To check out the functionality of the Gore fabric, I did the same walk a few days later wearing a rain jacket from one of the more popular, fashionable brands, and while it kept the rain off of me, my clothes were damp from the trapped moisture.
In the winter I pair the jacket with a wool jersey, since wool doesn’t lose its insulating characteristics when wet, and the combination is a warm, comfortable ride. (I also cover my shoes in Gore shoe covers, as I tend to get chilly toes.)
The quality of manufacturing is pretty evident when looking at the jacket. On the outside, the jacket is smooth and nearly seamless, with weather-sealed zippers and smooth transitions from panel to panel. Flip the jacket over however and you can see the technology behind this seamless design. Each panel is thickly gusseted. If this were a bike frame, it would be a steel frame with precision welds from a master craftsman.
Put A Bib On

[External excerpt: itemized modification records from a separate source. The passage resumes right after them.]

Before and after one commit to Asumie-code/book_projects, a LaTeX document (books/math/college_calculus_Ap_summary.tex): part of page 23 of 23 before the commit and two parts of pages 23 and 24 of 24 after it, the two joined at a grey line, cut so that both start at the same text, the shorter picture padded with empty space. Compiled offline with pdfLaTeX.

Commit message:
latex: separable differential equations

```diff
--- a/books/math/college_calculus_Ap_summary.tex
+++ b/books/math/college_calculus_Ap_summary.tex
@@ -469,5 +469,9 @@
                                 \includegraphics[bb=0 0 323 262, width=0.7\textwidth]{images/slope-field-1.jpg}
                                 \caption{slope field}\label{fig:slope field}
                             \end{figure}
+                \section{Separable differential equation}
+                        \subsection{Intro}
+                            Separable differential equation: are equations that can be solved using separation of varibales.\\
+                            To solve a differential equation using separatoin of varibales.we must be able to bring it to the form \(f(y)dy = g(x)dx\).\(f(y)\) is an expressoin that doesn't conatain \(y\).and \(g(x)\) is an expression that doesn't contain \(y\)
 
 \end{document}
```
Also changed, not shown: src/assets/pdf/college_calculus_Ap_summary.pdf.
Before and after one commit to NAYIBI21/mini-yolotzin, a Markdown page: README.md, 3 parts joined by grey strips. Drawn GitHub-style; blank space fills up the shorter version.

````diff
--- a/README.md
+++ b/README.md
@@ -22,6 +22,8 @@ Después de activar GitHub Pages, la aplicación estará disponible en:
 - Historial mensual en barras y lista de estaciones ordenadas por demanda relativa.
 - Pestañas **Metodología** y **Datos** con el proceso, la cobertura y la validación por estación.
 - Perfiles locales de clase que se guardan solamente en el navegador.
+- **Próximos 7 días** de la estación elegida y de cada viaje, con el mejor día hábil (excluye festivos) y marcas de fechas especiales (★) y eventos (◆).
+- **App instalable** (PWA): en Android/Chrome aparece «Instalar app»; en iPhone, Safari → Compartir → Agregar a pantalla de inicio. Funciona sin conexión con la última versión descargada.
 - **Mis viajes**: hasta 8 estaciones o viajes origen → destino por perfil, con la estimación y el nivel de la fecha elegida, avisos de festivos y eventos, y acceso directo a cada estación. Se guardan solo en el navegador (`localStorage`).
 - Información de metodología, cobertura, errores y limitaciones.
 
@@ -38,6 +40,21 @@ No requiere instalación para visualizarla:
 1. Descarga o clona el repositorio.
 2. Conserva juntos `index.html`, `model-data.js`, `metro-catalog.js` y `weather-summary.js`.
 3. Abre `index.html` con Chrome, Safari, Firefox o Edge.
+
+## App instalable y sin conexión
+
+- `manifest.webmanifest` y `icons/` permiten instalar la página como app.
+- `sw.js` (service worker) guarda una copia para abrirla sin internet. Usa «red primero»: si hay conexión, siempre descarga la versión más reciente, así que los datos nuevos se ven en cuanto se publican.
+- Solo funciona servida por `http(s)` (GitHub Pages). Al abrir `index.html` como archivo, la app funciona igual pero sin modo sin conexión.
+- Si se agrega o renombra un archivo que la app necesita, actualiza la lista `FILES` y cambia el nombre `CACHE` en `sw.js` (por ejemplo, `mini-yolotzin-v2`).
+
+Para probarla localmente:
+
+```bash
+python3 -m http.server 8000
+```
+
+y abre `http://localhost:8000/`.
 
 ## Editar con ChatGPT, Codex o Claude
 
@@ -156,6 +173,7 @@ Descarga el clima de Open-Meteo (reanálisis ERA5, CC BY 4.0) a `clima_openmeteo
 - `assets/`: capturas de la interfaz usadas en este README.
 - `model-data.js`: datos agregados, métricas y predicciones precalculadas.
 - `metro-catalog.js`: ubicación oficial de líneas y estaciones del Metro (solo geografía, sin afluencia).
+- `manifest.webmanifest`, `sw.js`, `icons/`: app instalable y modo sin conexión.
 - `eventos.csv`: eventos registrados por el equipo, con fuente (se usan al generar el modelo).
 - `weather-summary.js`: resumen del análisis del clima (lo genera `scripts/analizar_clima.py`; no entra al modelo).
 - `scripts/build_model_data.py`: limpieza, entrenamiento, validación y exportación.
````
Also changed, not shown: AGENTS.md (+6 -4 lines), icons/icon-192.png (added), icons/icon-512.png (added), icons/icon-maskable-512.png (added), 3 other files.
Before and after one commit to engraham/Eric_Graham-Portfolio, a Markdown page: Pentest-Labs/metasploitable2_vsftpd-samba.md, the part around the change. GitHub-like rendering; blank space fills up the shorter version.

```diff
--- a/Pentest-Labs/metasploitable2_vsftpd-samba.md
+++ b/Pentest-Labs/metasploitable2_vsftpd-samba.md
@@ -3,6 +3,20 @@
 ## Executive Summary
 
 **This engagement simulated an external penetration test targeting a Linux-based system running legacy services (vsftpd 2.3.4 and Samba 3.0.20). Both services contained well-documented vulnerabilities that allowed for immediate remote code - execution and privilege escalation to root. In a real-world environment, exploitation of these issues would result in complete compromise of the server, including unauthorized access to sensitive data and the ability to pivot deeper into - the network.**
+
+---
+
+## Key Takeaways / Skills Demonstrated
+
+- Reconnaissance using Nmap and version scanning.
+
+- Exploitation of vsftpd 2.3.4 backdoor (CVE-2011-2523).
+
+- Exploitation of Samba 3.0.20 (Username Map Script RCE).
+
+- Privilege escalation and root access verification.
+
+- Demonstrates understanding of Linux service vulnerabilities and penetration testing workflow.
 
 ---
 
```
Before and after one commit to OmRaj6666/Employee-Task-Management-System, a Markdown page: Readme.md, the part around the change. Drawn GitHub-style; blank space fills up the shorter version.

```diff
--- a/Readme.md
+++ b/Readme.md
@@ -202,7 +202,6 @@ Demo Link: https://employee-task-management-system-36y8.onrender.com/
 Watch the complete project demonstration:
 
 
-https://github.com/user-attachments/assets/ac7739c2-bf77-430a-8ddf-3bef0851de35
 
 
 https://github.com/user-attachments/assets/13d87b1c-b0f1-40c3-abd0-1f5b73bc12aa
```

While the full-leg bibs Gore Wear sent aren’t currently available (the company stocks products seasonally) they’re identical in design to products like their C3/4 ¾ Bib Tights+, only longer. These unassuming and affordable bibs are clearly designed by cyclists, as they transform from “these are very uncomfortable tights” into “these are very comfortable tights” when you bend forward into a riding position. Too many bibs feel great when walking around but begin to bunch when in a riding position. I’ve had bibs that were two or three times the price of these Gore bibs, and the chamois rode up uncomfortably when bent in a standard riding position.
These bibs lack any high-concept distractions—there are no zippered pockets or places to stash your keys—but they fit, and they keep out the cold and let your legs breathe at the same time. They’re designed for fall and spring, so at temperatures below 40º you’ll want to add a layer under them, but they’re a great choice for days around 50º and above.
Gore Wear is clearly serious about cyclists, as the landing page looks like a cover photo from Bicycling Magazine, or, more accurately, like the home page of Rapha (three serious-looking men riding up a road with the ocean behind them). But the focus on cycling doesn’t end at the aspirational cover photos, it’s visible in all of the company’s cycling products. There are more than thirteen categories of cycling-specific products, from baselayers to bibs to jerseys.
The company also has a new line of women-specific products (here’s the video that announces the launch—turn on closed captioning as the video is in German) that they call GRL PCK. While I applaud the women-specific focus on design, I think that the choice of abbreviation to include “girl” is unfortunate. WMN or WYM would probably have been a better choice and more accurately reflected the target market without using a slightly dismissive term for serious women athletes. (After all, the men’s collection isn’t called BOY PCK.)
As Gore is based out of Germany, and there’s likely a bit of language barrier here, I’ll cut them some slack in the “woke” department, since the products look fantastic. There are no frilly flowers, bright pink jerseys, or pastel hues. Instead, the company’s existing products, just tailored for a different body type.
Gore Wear Information
There’s an infinite amount of bike clothing available for the avid cyclist, but there’s really only one brand of gear that lives up to the claim of blocking the wind while allowing for breathability. That’s Gore Wear. I enjoyed a New York Spring with Gore Wear.
Between the cycling-specific design, the high-end manufacturing, and the reasonable pricing, it’s hard to think of a more balanced and more effective choice for any weather fall or spring throws at you, and the company’s summer-specific lineup is equally adept.
Read about the latest from Gore in this post by Byron.…